Effects of in-sewer dosing of iron-rich drinking water sludge on wastewater collection and treatment systems

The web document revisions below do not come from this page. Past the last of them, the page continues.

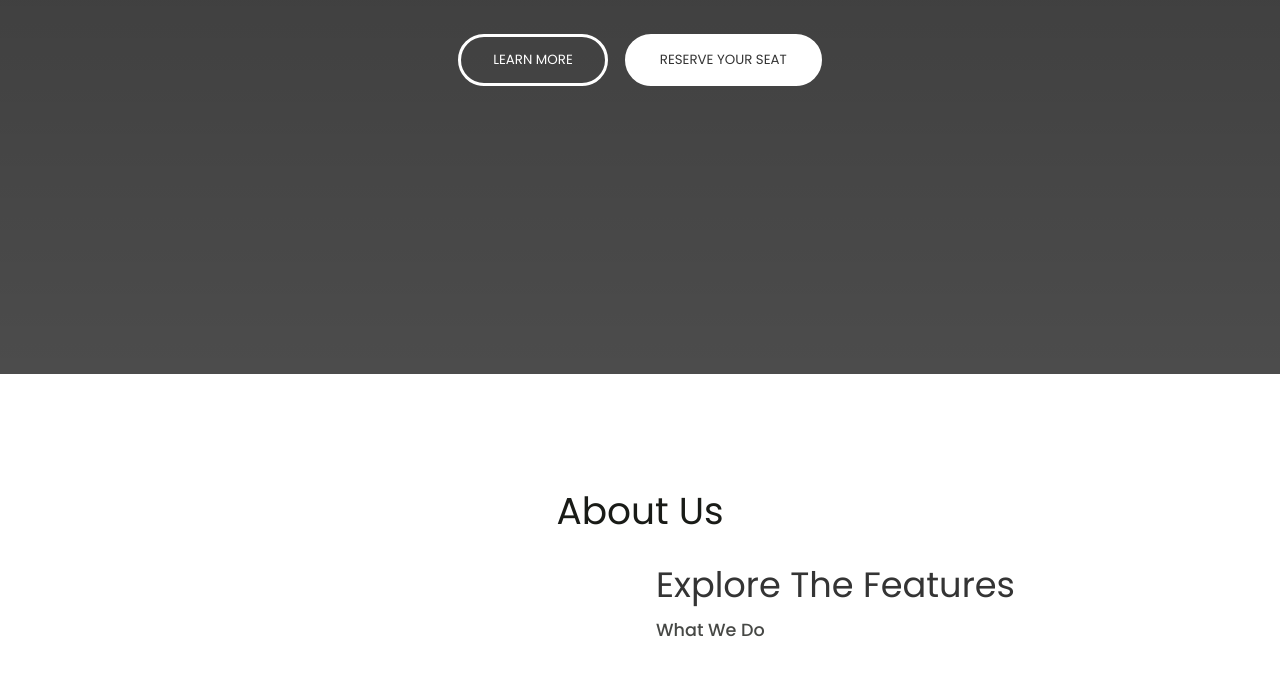
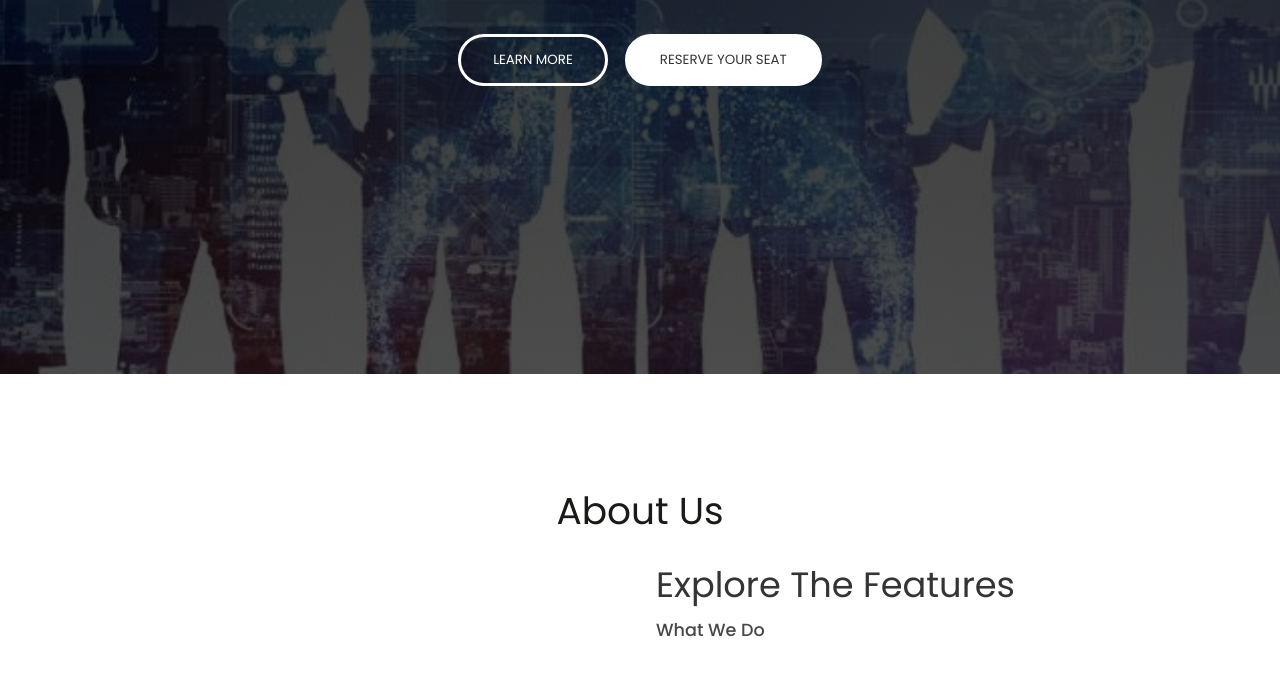
Before and after one commit to ketan0215/Eazy_Erp, a plain HTML site: page index.html in a window 1280 px wide. Shown: the part 426-1108 px from the top of the page. Drawn offline with nearby package versions, Linux system fonts and the light colour scheme.

Commit message:
Update style.css

```diff
--- a/style.css
+++ b/style.css
@@ -67,7 +67,7 @@ section{
 
 /* header */
 .header{
-    background-image: linear-gradient(rgba(0, 0, 0, 0.8), rgba(0, 0, 0, 0.7)), url(..images/bg.jpg);
+    background-image: linear-gradient(rgba(0, 0, 0, 0.8), rgba(0, 0, 0, 0.7)), url(images/bg.jpg);
     min-height: 100vh;
     background-position: center;
     background-size: cover;
```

2019 Elsevier Ltd The use of coagulants and flocculants in the water and wastewater industry is predicted to increase further in the coming years. Alum is the most widely used coagulant, however, the use of ferric chloride (FeCl3) is gaining popularity. Drinking water production that uses FeCl3 as coagulant produces waste sludge rich in iron. We hypothesised that the iron-rich drinking water sludge (DWS) can potentially be used in the urban wastewater system to reduce dissolved sulfide in sewer systems, aid phosphate removal in wastewater treatment and reduce hydrogen sulfide in the anaerobic digester biogas. This hypothesis was investigated using two laboratory-scale urban wastewater systems, one as an experimental system and the other as a control, each comprising sewer reactors, a sequencing batch reactor (SBR) for wastewater treatment, sludge thickeners and anaerobic digestion reactors. Both were fed with domestic wastewater. The experimental system received in-sewer DWS-dosing at 10 mgFe L−1 while the control had none. The sulfide concentration in the experimental sewer effluent decreased by 3.5 ± 0.2 mgS L−1 as compared with the control, while the phosphate concentration decreased by 3.6 ± 0.3 mgP L−1 after biological wastewater treatment in the experimental SBR. The dissolved sulfide concentration in the experimental anaerobic digester also decreased by 15.9 ± 0.9 mgS L−1 following the DWS-dosing to the sewer reactors. The DWS-doing also enhanced the settleability of the mixed liquor suspended sludge (MLSS) (SVI decreased from 193.2 ± 22.2 to 108.0 ± 7.7 ml g−1), and the dewaterability of the anaerobically digested sludge (the cake solids concentration increased from 15.7 ± 0.3% to 19.1 ± 1.8%). The introduction of DWS into the experimental system significantly increased the COD and TSS concentrations in the wastewater, and consequently the MLSS concentration in the SBR, however, this did not affect normal operation. The results demonstrated that iron-rich waste sludge from drinking water production can be used in the urban wastewater system achieving multiple benefits. Therefore, an integrated approach to urban water and wastewater management should be considered to maximise the benefits of iron use in the system.